### REQUIREMENT
This exercise asks for an exact copy of every entry below, with pictures omitted.

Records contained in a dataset
-- Opening Marker --
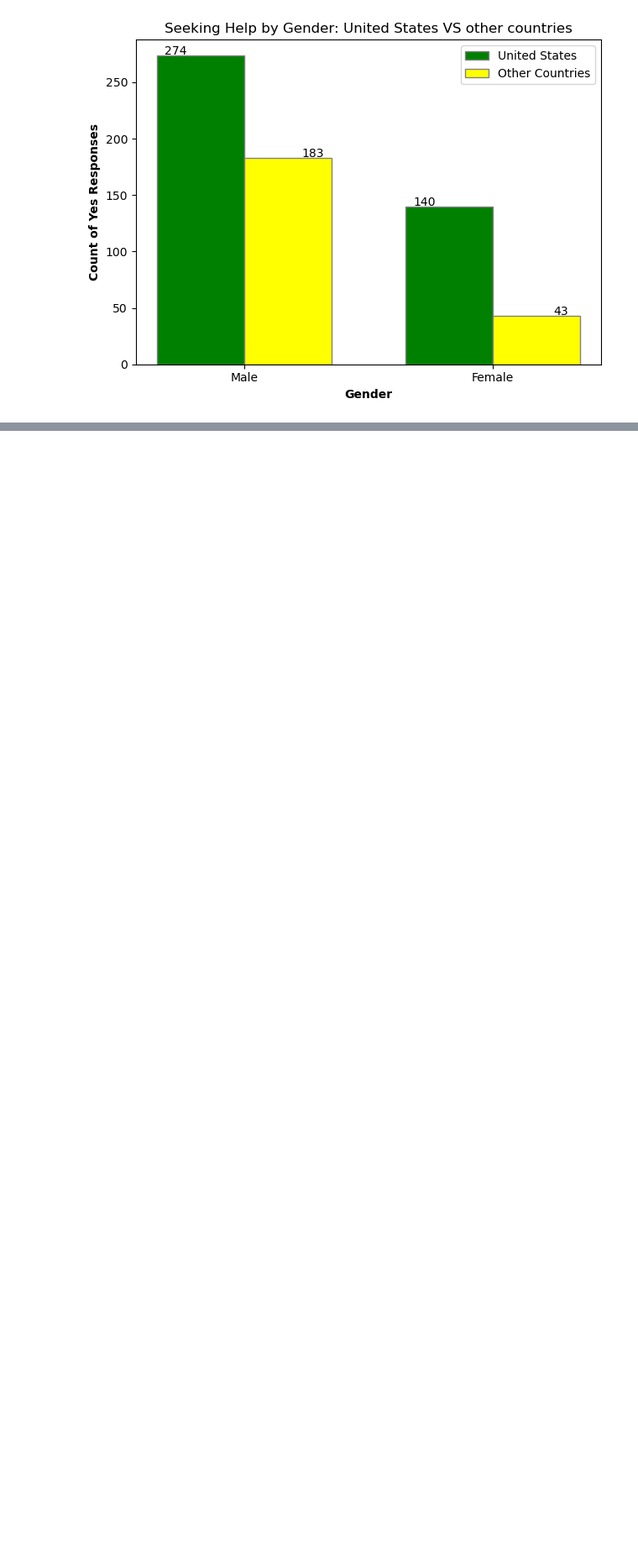
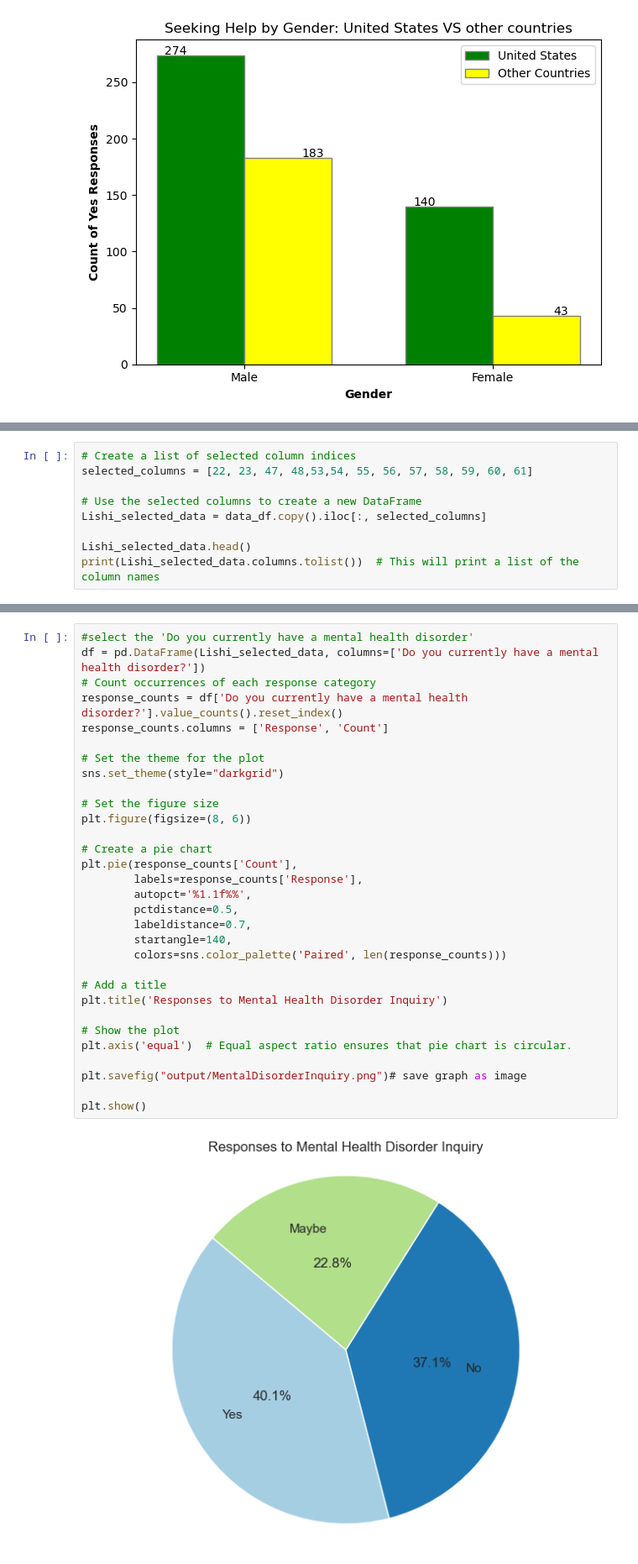
Before and after one commit to Keegawho198/Project-1_Mental-Health, a Jupyter notebook: Mental Health.ipynb, the cells around one changed output, grey strips where cells are left out. Shown at 84% size. Cells and saved outputs as stored; diff of their text form; blank space fills up the shorter version.

Commit message:
Add Lishi file to main

```diff
--- a/Mental Health.ipynb
+++ b/Mental Health.ipynb
@@ -1133,0 +1166,9 @@ plt.show()
+# %%
+# Create a list of selected column indices
+selected_columns = [22, 23, 47, 48,53,54, 55, 56, 57, 58, 59, 60, 61]
+
+# Use the selected columns to create a new DataFrame
+Lishi_selected_data = data_df.copy().iloc[:, selected_columns]
+
+Lishi_selected_data.head()
+print(Lishi_selected_data.columns.tolist())  # This will print a list of the column names
@@ -1133,0 +1177,33 @@ plt.show()
+# %%
+#select the 'Do you currently have a mental health disorder'
+df = pd.DataFrame(Lishi_selected_data, columns=['Do you currently have a mental health disorder?'])
+# Count occurrences of each response category
+response_counts = df['Do you currently have a mental health disorder?'].value_counts().reset_index()
+response_counts.columns = ['Response', 'Count']
+
+# Set the theme for the plot
+sns.set_theme(style="darkgrid")
+
+# Set the figure size
+plt.figure(figsize=(8, 6))
+
+# Create a pie chart
+plt.pie(response_counts['Count'],
+        labels=response_counts['Response'],
+        autopct='%1.1f%%',
+        pctdistance=0.5,
+        labeldistance=0.7,
+        startangle=140,
+        colors=sns.color_palette('Paired', len(response_counts)))
+
+# Add a title
+plt.title('Responses to Mental Health Disorder Inquiry')
+
+# Show the plot
+plt.axis('equal')  # Equal aspect ratio ensures that pie chart is circular.
+
+plt.savefig("output/MentalDisorderInquiry.png")# save graph as image
+
+plt.show()
+# %% [output]
+[figure, added]
```
Also changed, not shown: parts of 18 cells of this notebook, 4 other files.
-- Closing Marker --
### RESULT OF THE TASK
Before and after one commit to Keegawho198/Project-1_Mental-Health, a Jupyter notebook: Mental Health.ipynb, the cells around one changed output, grey strips where cells are left out. Shown at 84% size. Cells and saved outputs as stored; diff of their text form; blank space fills up the shorter version.

Commit message:
Add Lishi file to main

```diff
--- a/Mental Health.ipynb
+++ b/Mental Health.ipynb
@@ -1133,0 +1166,9 @@ plt.show()
+# %%
+# Create a list of selected column indices
+selected_columns = [22, 23, 47, 48,53,54, 55, 56, 57, 58, 59, 60, 61]
+
+# Use the selected columns to create a new DataFrame
+Lishi_selected_data = data_df.copy().iloc[:, selected_columns]
+
+Lishi_selected_data.head()
+print(Lishi_selected_data.columns.tolist())  # This will print a list of the column names
@@ -1133,0 +1177,33 @@ plt.show()
+# %%
+#select the 'Do you currently have a mental health disorder'
+df = pd.DataFrame(Lishi_selected_data, columns=['Do you currently have a mental health disorder?'])
+# Count occurrences of each response category
+response_counts = df['Do you currently have a mental health disorder?'].value_counts().reset_index()
+response_counts.columns = ['Response', 'Count']
+
+# Set the theme for the plot
+sns.set_theme(style="darkgrid")
+
+# Set the figure size
+plt.figure(figsize=(8, 6))
+
+# Create a pie chart
+plt.pie(response_counts['Count'],
+        labels=response_counts['Response'],
+        autopct='%1.1f%%',
+        pctdistance=0.5,
+        labeldistance=0.7,
+        startangle=140,
+        colors=sns.color_palette('Paired', len(response_counts)))
+
+# Add a title
+plt.title('Responses to Mental Health Disorder Inquiry')
+
+# Show the plot
+plt.axis('equal')  # Equal aspect ratio ensures that pie chart is circular.
+
+plt.savefig("output/MentalDisorderInquiry.png")# save graph as image
+
+plt.show()
+# %% [output]
+[figure, added]
```
Also changed, not shown: parts of 18 cells of this notebook, 4 other files.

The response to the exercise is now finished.